The Solar Alliance has been ratified by a sufficient number of countries to make it operational and will formally become a legal entity on December 6 of this year.
Promote the growth of photovoltaic technology in all developing countries, located between the Tropic of Cancer and Capricorn. This is the ambitious goal set by the International Solar Alliance (ISA) created in 2015 by India. After two years of promotion and agreements, the new intergovernmental body is finally ready to go: the ASI has been ratified by a sufficient number of countries to be operational and will formally become a legal entity on December 6 of this year. As Anand Kumar, secretary of India’s renewable energy ministry, explains, the alliance “aims to install 1000 GW of solar electricity in its member states by 2030“It will be one of the most important global efforts to switch from fossil fuels to cleaner energy sources.
The ISA was presented to COP 21 in Paris in 2015 by Indian Prime Minister Narendra Modi and then French President François Hollande. Today, it has 44 countries, 16 of which have already ratified the Framework Agreement, most of which are countries in Africa, Latin America and the Pacific. But above all, it enjoys the support of a major partner, France, which has not only put the project in the spotlight of the United Nations climate summit, but can also attract the attention of the most important economies. developed on the initiative.
At the heart of the International Solar Alliance is, beyond the target of 1000 GW, the will to promote and make photovoltaic technology accessible in all developing countries of the tropics, where irradiation conditions are more favorable.
But the less clear aspect of the project is how to obtain the necessary financial resources: achieving the goal would require an investment of more than $ 1.2 trillion. Since its inception, there has been a vague discussion of “innovative” financial mechanisms, without going into details.

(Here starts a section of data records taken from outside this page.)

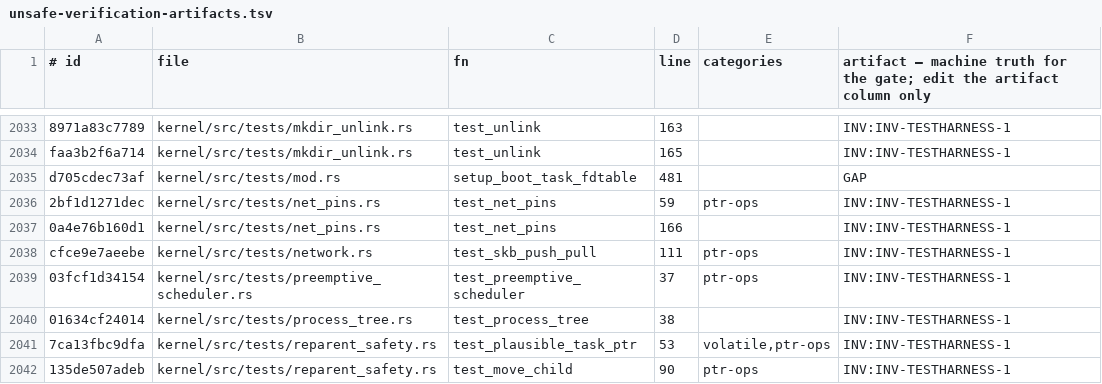
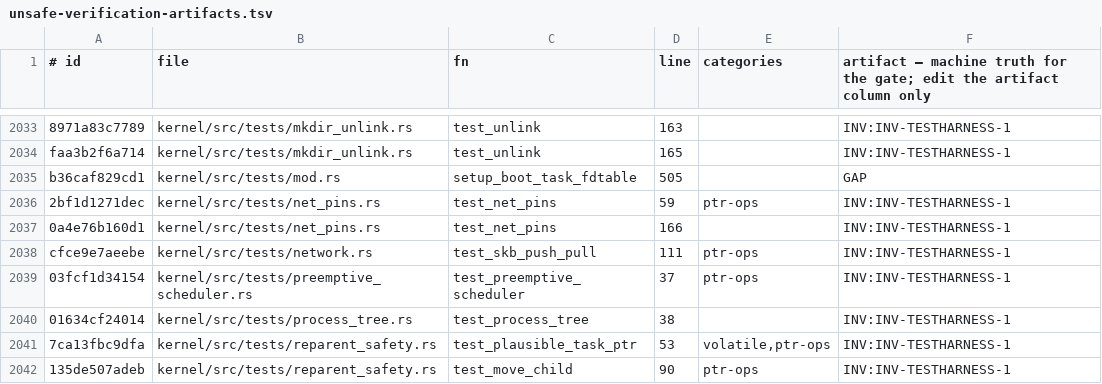
Before and after one commit to topkernel/Rux, a TSV file: docs/development/unsafe-verification-artifacts.tsv, drawn as a sheet; only a part is shown, gaps mark what is left out; the diff names each change by its address in the sheet, - before the commit and + after, or states it on an @@ line.

```diff
--- a/docs/development/unsafe-verification-artifacts.tsv
+++ b/docs/development/unsafe-verification-artifacts.tsv
-A2035 (# id): d705cdec73af
+A2035 (# id): b36caf829cd1
-D2035 (line): 481
+D2035 (line): 505
```
Also changed, not shown: 3 other files.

The Indian government plans to invest up to $ 21 million in the project between 2016 and 2021 and is confident that development banks and other financial institutions can help by supporting solar projects through ad hoc financing.